“The performance hybrid powertrain being explored through Project Black S features an ‘energy recovery system’ (ERS) to harvest energy, deploying recovered electric power to boost power and torque,” Infiniti explains. “The result is instant, significant, lag-free acceleration. Inspired by the dual-hybrid system proven in Formula One, the technology does not yet exist in a current road car.”
Exactly how closely the energy recovery system will mirror KERS, or Kinetic Energy Recovery System, used in Formula One vehicles isn’t clear. But other manufacturers have also turned to Formula One for help in a similar vein. That includes Ferrari, with the LaFerrari hypercar, as well as McLaren, with its P1.
Indeed, a growing number of high-line automakers have been turning to electrified powertrains to boost performance while also maintaining some semblance of reasonable fuel economy. Porsche’s top performing 918 Spyder was a good example, using a plug-in hybrid system to produce a neck-snapping 887 horsepower.
Electric motors have the advantage of delivering instantaneous torque, rather than having to wait for RPMs to build, as is the case with conventional turbochargers.

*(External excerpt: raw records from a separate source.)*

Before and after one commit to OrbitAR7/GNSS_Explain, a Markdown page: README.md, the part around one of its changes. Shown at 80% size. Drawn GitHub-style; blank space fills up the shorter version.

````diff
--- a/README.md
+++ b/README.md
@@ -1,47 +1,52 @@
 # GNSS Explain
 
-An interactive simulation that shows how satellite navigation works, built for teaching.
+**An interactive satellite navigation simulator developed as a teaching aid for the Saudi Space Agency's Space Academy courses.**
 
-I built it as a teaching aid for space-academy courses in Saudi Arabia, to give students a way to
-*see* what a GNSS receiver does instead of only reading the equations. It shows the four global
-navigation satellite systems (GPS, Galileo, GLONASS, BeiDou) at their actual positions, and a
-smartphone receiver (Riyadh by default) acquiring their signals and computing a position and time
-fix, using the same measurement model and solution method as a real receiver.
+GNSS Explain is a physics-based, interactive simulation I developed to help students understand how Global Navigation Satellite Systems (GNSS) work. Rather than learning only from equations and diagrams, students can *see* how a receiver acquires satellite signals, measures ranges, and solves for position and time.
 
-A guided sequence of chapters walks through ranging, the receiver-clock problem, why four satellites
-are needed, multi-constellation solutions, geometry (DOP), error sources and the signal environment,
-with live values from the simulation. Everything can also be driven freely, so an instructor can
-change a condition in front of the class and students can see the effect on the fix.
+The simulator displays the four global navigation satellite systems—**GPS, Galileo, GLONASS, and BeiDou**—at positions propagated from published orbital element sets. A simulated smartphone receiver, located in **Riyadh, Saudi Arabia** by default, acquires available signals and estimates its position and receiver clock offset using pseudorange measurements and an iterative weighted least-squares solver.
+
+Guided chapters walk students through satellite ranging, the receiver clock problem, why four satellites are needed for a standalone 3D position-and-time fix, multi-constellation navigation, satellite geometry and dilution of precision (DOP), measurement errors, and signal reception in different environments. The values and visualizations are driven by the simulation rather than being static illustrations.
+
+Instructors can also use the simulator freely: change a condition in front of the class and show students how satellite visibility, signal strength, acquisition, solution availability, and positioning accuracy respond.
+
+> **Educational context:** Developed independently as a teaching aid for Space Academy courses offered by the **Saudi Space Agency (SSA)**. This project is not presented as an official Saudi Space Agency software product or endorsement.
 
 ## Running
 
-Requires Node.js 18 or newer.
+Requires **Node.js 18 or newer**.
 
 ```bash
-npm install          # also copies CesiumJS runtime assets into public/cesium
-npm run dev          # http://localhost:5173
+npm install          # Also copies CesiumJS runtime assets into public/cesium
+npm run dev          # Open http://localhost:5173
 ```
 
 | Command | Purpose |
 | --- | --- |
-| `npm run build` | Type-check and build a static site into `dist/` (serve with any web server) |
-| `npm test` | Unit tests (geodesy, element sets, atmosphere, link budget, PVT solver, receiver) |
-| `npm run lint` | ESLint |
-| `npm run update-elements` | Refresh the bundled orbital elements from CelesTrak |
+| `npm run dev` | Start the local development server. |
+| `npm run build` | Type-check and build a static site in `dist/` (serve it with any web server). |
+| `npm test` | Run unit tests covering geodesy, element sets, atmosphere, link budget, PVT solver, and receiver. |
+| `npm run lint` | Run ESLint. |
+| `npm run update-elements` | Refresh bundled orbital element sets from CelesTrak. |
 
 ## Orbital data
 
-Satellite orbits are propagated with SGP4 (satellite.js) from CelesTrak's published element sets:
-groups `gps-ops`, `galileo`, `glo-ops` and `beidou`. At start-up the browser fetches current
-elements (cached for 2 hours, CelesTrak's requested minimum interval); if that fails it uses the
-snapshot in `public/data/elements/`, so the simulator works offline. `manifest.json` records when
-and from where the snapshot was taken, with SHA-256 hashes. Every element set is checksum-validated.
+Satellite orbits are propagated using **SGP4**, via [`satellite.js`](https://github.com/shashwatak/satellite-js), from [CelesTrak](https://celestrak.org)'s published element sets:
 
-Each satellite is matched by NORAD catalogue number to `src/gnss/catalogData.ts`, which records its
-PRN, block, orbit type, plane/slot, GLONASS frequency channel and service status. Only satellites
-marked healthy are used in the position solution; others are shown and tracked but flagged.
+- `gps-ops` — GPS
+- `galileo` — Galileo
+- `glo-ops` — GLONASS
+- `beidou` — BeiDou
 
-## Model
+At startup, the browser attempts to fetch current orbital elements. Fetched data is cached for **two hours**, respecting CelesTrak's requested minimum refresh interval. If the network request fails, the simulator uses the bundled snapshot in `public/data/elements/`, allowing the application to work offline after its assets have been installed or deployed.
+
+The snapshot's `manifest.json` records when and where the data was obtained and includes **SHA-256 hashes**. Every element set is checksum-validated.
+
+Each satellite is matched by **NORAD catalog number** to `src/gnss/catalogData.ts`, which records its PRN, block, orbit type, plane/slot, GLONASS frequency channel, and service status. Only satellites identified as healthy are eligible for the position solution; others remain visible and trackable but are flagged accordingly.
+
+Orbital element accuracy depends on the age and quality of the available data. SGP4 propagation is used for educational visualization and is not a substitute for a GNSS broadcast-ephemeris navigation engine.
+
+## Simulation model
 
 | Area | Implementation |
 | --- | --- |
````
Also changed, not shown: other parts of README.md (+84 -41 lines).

Tesla’s Model S sedan, using the optional Ludicrous Mode, is now the world’s fastest production vehicle off the line, hitting 60 in around 2.8 seconds. A prototype of the planned Faraday Future FF91 cut that to just under 2.4 seconds in recent testing.

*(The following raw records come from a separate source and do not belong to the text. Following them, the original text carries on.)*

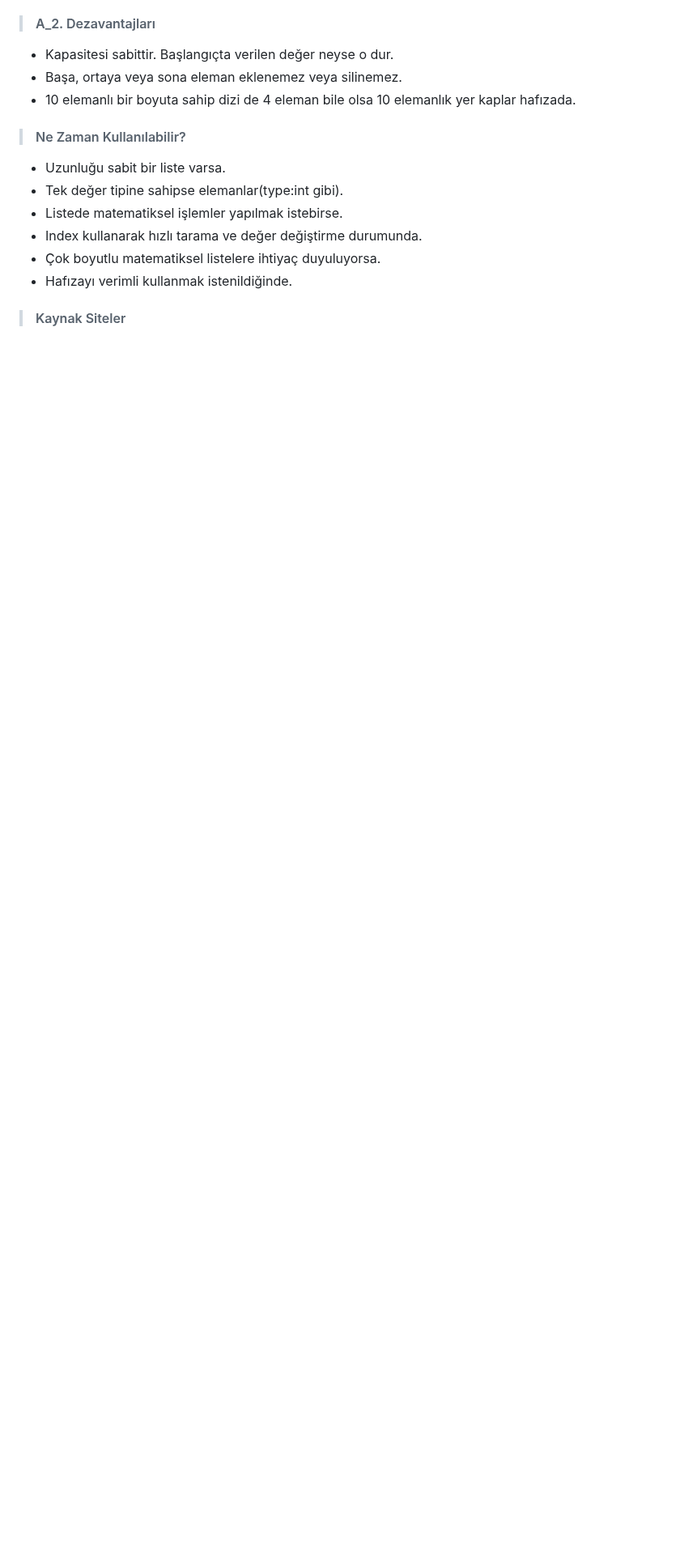
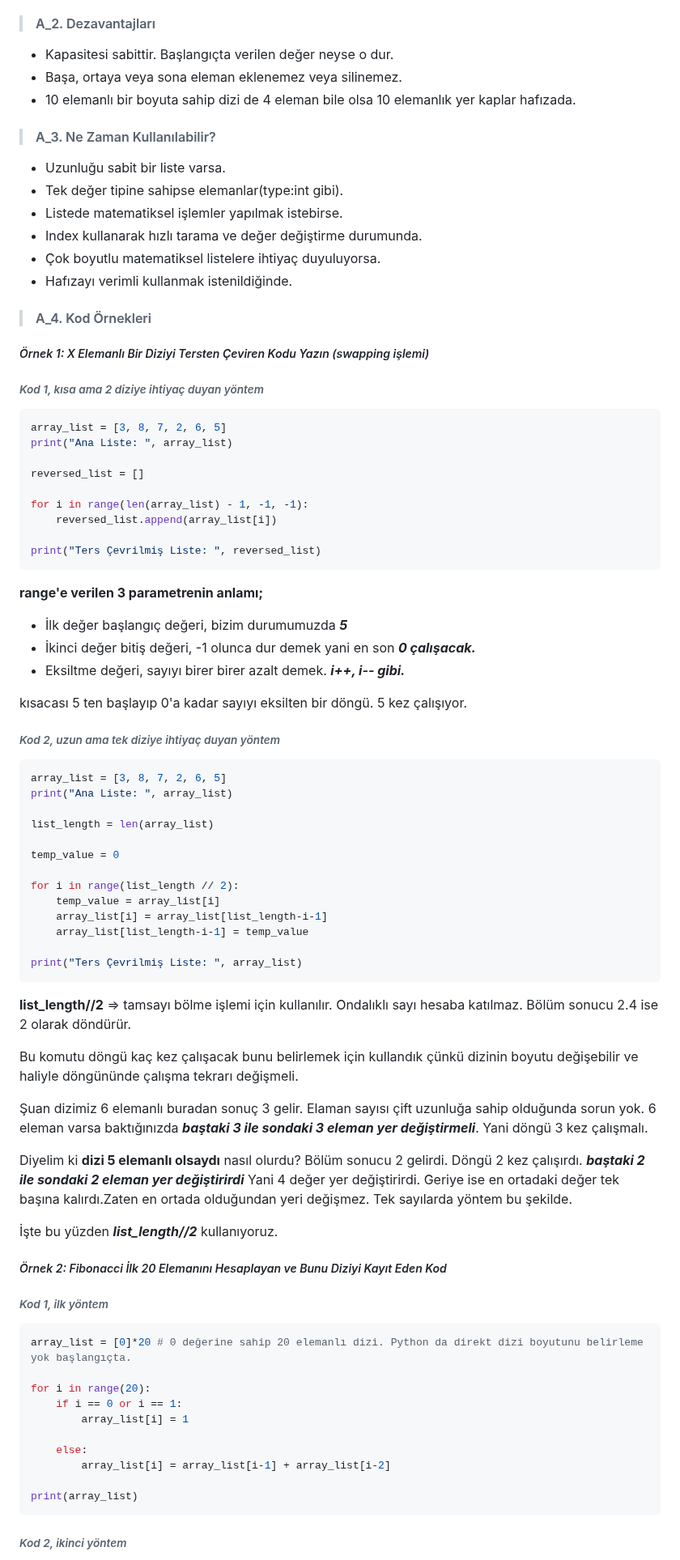
Before and after one commit to MyscherzoTR/Patika.dev-frontEnd-egitimi, a Markdown page: backEnd-egitimi/veri-yapilari-ve-algoritmalar/ders_notu.md, the part around one of its changes. Shown at 81% size. Drawn GitHub-style; blank space fills up the shorter version.

Commit message:
update: backEnd-egitimi/veri-yapilari-ve-algoritmalar/ders_notu.md
Updated "A. Array " notes.

````diff
--- a/backEnd-egitimi/veri-yapilari-ve-algoritmalar/ders_notu.md
+++ b/backEnd-egitimi/veri-yapilari-ve-algoritmalar/ders_notu.md
@@ -372,7 +372,7 @@ String veri tipi aslında hafıza da "***char array***" olarak saklanmaktadır.
 - Başa, ortaya veya sona eleman eklenemez veya silinemez.
 - 10 elemanlı bir boyuta sahip dizi de 4 eleman bile olsa 10 elemanlık yer kaplar hafızada.
 
-> #### Ne Zaman Kullanılabilir?
+> #### A_3. Ne Zaman Kullanılabilir?
 
 - Uzunluğu sabit bir liste varsa.
 - Tek değer tipine sahipse elemanlar(type:int gibi).
@@ -381,4 +381,76 @@ String veri tipi aslında hafıza da "***char array***" olarak saklanmaktadır.
 - Çok boyutlu matematiksel listelere ihtiyaç duyuluyorsa.
 - Hafızayı verimli kullanmak istenildiğinde.
 
-> #### Kaynak Siteler
+> #### A_4. Kod Örnekleri
+
+##### *Örnek 1: X Elemanlı Bir Diziyi Tersten Çeviren Kodu Yazın (swapping işlemi)*
+
+###### *Kod 1, kısa ama 2 diziye ihtiyaç duyan yöntem*
+
+```python
+array_list = [3, 8, 7, 2, 6, 5]
+print("Ana Liste: ", array_list)
+
+reversed_list = []
+
+for i in range(len(array_list) - 1, -1, -1):
+    reversed_list.append(array_list[i])
+
+print("Ters Çevrilmiş Liste: ", reversed_list)
+```
+
+**range'e verilen 3 parametrenin anlamı;**
+
+- İlk değer başlangıç değeri, bizim durumumuzda ***5***
+- İkinci değer bitiş değeri, -1 olunca dur demek yani en son ***0 çalışacak.***
+- Eksiltme değeri, sayıyı birer birer azalt demek. ***i++, i-- gibi.***
+
+kısacası 5 ten başlayıp 0'a kadar sayıyı eksilten bir döngü. 5 kez çalışıyor.
+
+###### *Kod 2, uzun ama tek diziye ihtiyaç duyan yöntem*
+
+```python
+array_list = [3, 8, 7, 2, 6, 5]
+print("Ana Liste: ", array_list)
+
+list_length = len(array_list)
+
+temp_value = 0
+
+for i in range(list_length // 2):
+    temp_value = array_list[i]
+    array_list[i] = array_list[list_length-i-1]
+    array_list[list_length-i-1] = temp_value
+
+print("Ters Çevrilmiş Liste: ", array_list)
+```
+
+**list_length//2** => tamsayı bölme işlemi için kullanılır. Ondalıklı sayı hesaba katılmaz. Bölüm sonucu 2.4 ise 2 olarak döndürür.
+
+Bu komutu döngü kaç kez çalışacak bunu belirlemek için kullandık çünkü dizinin boyutu değişebilir ve haliyle döngününde çalışma tekrarı değişmeli.
+
+Şuan dizimiz 6 elemanlı buradan sonuç 3 gelir. Elaman sayısı çift uzunluğa sahip olduğunda sorun yok. 6 eleman varsa baktığınızda ***baştaki 3 ile sondaki 3 eleman yer değiştirmeli***. Yani döngü 3 kez çalışmalı.
+
+Diyelim ki **dizi 5 elemanlı olsaydı** nasıl olurdu? Bölüm sonucu 2 gelirdi. Döngü 2 kez çalışırdı. ***baştaki 2 ile sondaki 2 eleman yer değiştirirdi*** Yani 4 değer yer değiştirirdi. Geriye ise en ortadaki değer tek başına kalırdı.Zaten en ortada olduğundan yeri değişmez. Tek sayılarda yöntem bu şekilde.
+
+İşte bu yüzden ***list_length//2*** kullanıyoruz.
+
+##### *Örnek 2: Fibonacci İlk 20 Elemanını Hesaplayan ve Bunu Diziyi Kayıt Eden Kod*
+
+###### *Kod 1, ilk yöntem*
+
+```python
+array_list = [0]*20 # 0 değerine sahip 20 elemanlı dizi. Python da direkt dizi boyutunu belirleme yok başlangıçta.
+
+for i in range(20):
+    if i == 0 or i == 1:
+        array_list[i] = 1
+
+    else:
+        array_list[i] = array_list[i-1] + array_list[i-2]
+
+print(array_list)
+```
+
+###### *Kod 2, ikinci yöntem*
+
````
Also changed, not shown: other parts of backEnd-egitimi/veri-yapilari-ve-algoritmalar/ders_notu.md (+38 -2 lines).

Even more mainstream brands are looking at electrified options for performance models, Ford recently confirming plans to build a hybrid-powered Mustang.
There are drawbacks, however, including cost, as well as the need to carry around heavy batteries that, among other things, impact cornering and handling.
(Click Here to check out the two new models Infiniti debuted at the Chicago Auto Show.)
We’ll learn more about how Infiniti plans to address the challenges of a hybrid performance car at Geneva’s PALExpo convention center on March 6th.
Infiniti is not committing to launch the new sub-brand, saying only that the Project Black S concept vehicle will “help to gauge potential public interest in high-performance derivatives.”
But it seems clear that the Nissan subsidiary wants to pick up on where it started to go with the Eau Rouge concept earlier in the decade. And going the hybrid route would give it a clear way to distinguish itself from other performance luxury sub-brands, such as Mercedes-AMG and BMW M.
(The growth of battery power will lead to radical changes in vehicle design. Click Hereto learn how.)